Yesterday we started a conversation with Ukraine-based defense expert Reuben Johnson about the geopolitical outlook between China, Taiwan, Hong Kong, and the U.S. Today we continue that discussion, looking at the state of America's biased media and comparisons to Russian TV and newspapers. John and Reuben also discuss what will become of the Republican party following President Trump's exit from the White House and they take a deep dive into the worldview of the Left and how that has influenced Western society.
Does history really repeat itself and can we learn from it? David Satter (davidsatter.com), Editorial Author at the Wall Street Journal, joins us to report on his experiences as a journalist in 1970s and '80s Soviet Russia and how it compares to America today. In both eras, media engaged in pushing an ideology instead of reporting the facts. In totalitarian societies, media and others in power threaten to disrupt your future, through cancel culture or other means, forcing people to self-censor. It happened in the Soviet Union. It's beginning to happen here.
Tuesday saw Georgia fall to the democrats and Wednesday saw chaos in our nation's capital. Is there hope for America's future? John, Carol, and Steve sit down for a studio roundtable to look at where we've been and where we could be headed. Just like in the 1770s, the people today are not being represented by their government officials. Is there anything we can do? Will it take a revolution or can we solve things peacefully? It's tough to see but there is hope for the future.
How do globalists go about furthering their agenda? They have a long rolling plan that's easy to spot if you know what to look for. John finishes out the show this week looking at the EU's plan to erode national sovereignty, doing it slowly until their objective is met. And he explains how change agents work and what to look for when they come to your town. Whether it be the EU or Marxists working in this country, gradual pressure is put on us until the pain of leaving their oppressive regime is greater than the pain of caving to their agenda.
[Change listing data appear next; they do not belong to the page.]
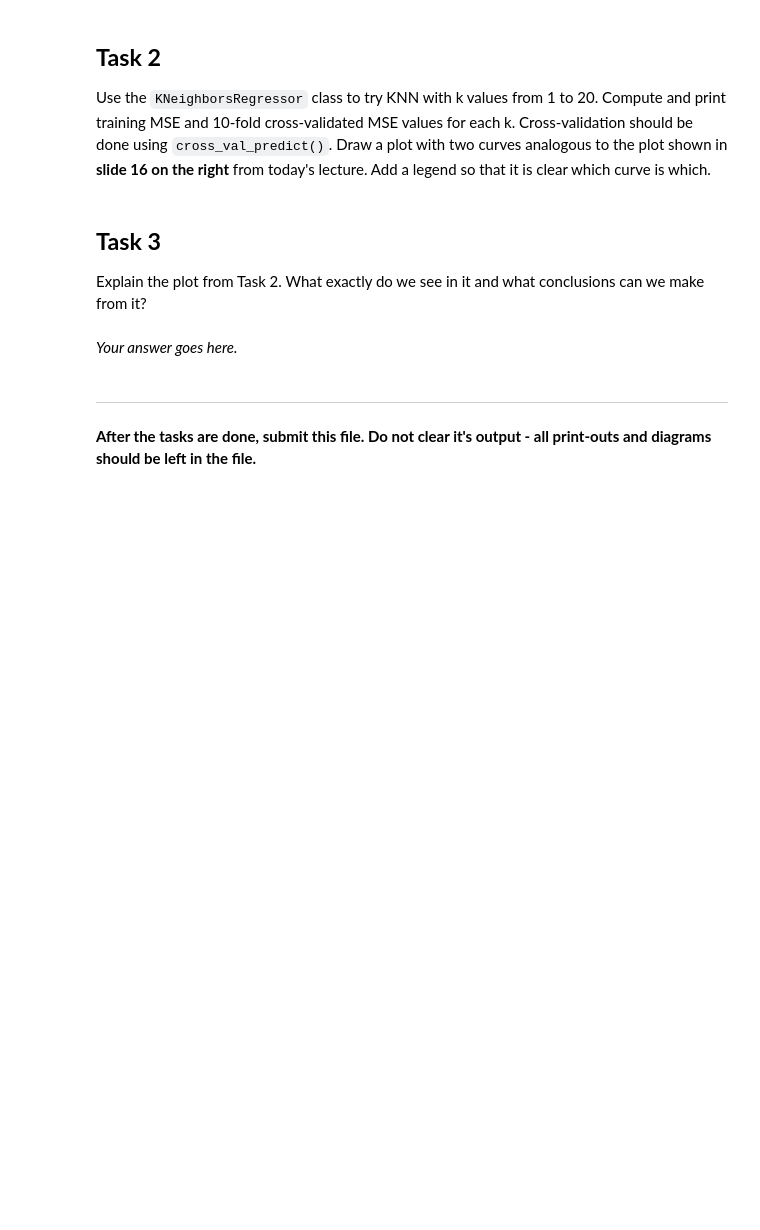
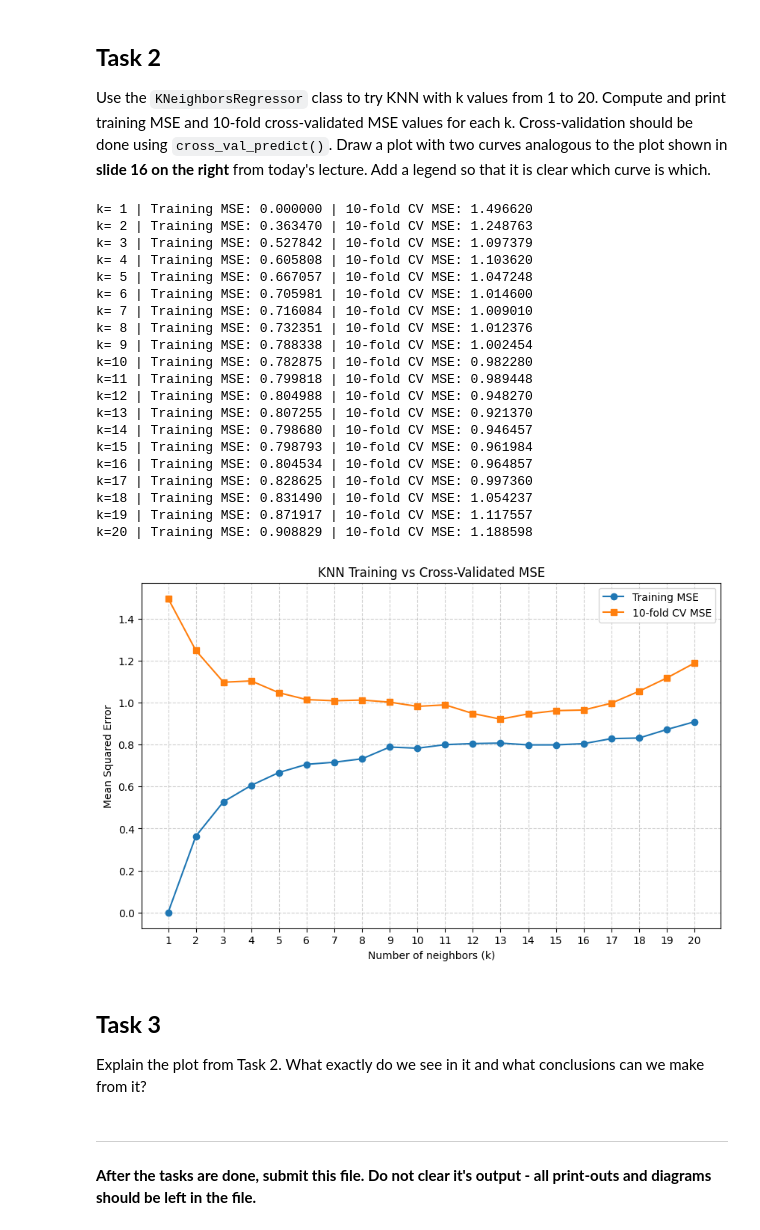
Before and after one commit to loic-marigny/machine-learning-rtu, a Jupyter notebook: 6_Assignment.ipynb, the cells around one changed output. Saved outputs shown, nothing was run; the diff lists cells and outputs as text; code cells hidden in the pictures; blank space fills up the shorter version.

```diff
--- a/6_Assignment.ipynb
+++ b/6_Assignment.ipynb
@@ -195,9 +193,58 @@ Use the `KNeighborsRegressor` class to try KNN with k values from 1 to 20. Compu
+# %%
+# Your code goes here
+k_values = list(range(1, 21))
+train_mse = []
+cv_mse = []
+
+for k in k_values:
+  knn = KNeighborsRegressor(n_neighbors=k)
+  knn.fit(X, y)
+  y_train_pred = knn.predict(X)
+  train_error = mean_squared_error(y, y_train_pred)
+  train_mse.append(train_error)
+
+  cv_predictions = cross_val_predict(KNeighborsRegressor(n_neighbors=k), X, y, cv=10)
+  cv_error = mean_squared_error(y, cv_predictions)
+  cv_mse.append(cv_error)
+
+  print(f"k={k:2d} | Training MSE: {train_error:.6f} | 10-fold CV MSE: {cv_error:.6f}")
+
+plt.figure(figsize=(10, 6))
+plt.plot(k_values, train_mse, marker='o', label='Training MSE')
+plt.plot(k_values, cv_mse, marker='s', label='10-fold CV MSE')
+plt.xlabel('Number of neighbors (k)')
+plt.ylabel('Mean Squared Error')
+plt.title('KNN Training vs Cross-Validated MSE')
+plt.xticks(k_values)
+plt.legend()
+plt.grid(True, linestyle='--', alpha=0.6)
+plt.show()
+# %% [output]
+k= 1 | Training MSE: 0.000000 | 10-fold CV MSE: 1.496620
+k= 2 | Training MSE: 0.363470 | 10-fold CV MSE: 1.248763
+k= 3 | Training MSE: 0.527842 | 10-fold CV MSE: 1.097379
+k= 4 | Training MSE: 0.605808 | 10-fold CV MSE: 1.103620
+k= 5 | Training MSE: 0.667057 | 10-fold CV MSE: 1.047248
+k= 6 | Training MSE: 0.705981 | 10-fold CV MSE: 1.014600
+k= 7 | Training MSE: 0.716084 | 10-fold CV MSE: 1.009010
+k= 8 | Training MSE: 0.732351 | 10-fold CV MSE: 1.012376
+k= 9 | Training MSE: 0.788338 | 10-fold CV MSE: 1.002454
+k=10 | Training MSE: 0.782875 | 10-fold CV MSE: 0.982280
+k=11 | Training MSE: 0.799818 | 10-fold CV MSE: 0.989448
+k=12 | Training MSE: 0.804988 | 10-fold CV MSE: 0.948270
+k=13 | Training MSE: 0.807255 | 10-fold CV MSE: 0.921370
+k=14 | Training MSE: 0.798680 | 10-fold CV MSE: 0.946457
+k=15 | Training MSE: 0.798793 | 10-fold CV MSE: 0.961984
+k=16 | Training MSE: 0.804534 | 10-fold CV MSE: 0.964857
+k=17 | Training MSE: 0.828625 | 10-fold CV MSE: 0.997360
+k=18 | Training MSE: 0.831490 | 10-fold CV MSE: 1.054237
+k=19 | Training MSE: 0.871917 | 10-fold CV MSE: 1.117557
+k=20 | Training MSE: 0.908829 | 10-fold CV MSE: 1.188598
+[figure, added]
 # %% [markdown]
 
 ## **Task 3**
 Explain the plot from Task 2. What exactly do we see in it and what conclusions can we make from it?
-# %% [markdown]
-*Your answer goes here.*
 # %% [markdown]
 ---
 **After the tasks are done, submit this file. Do not clear it's output - all print-outs and diagrams should be left in the file.**
```
Also changed, not shown: parts of 1 cell of this notebook.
Does history really repeat itself? Can we learn from it? David Satter (davidsatter.com), Editorial Author at the Wall Street Journal, joins us to report on his experiences as a journalist in Soviet Russia in the 1970s and 1980s – and compare it to America today. In the Soviet Union, media perpetuated the government narrative so much so that the people knew that news stories weren't true. Today in the U.S., we read or hear a story and immediately think, based on the media outlet, that an ideology is being pushed instead of facts. Also, in totalitarian societies, there is such a threat to disrupt your future, through cancel culture or force, that people self-censor and fall in line. It happened in the Soviet Union. We're seeing it begin to happen here. Can we learn from this in time to stop it?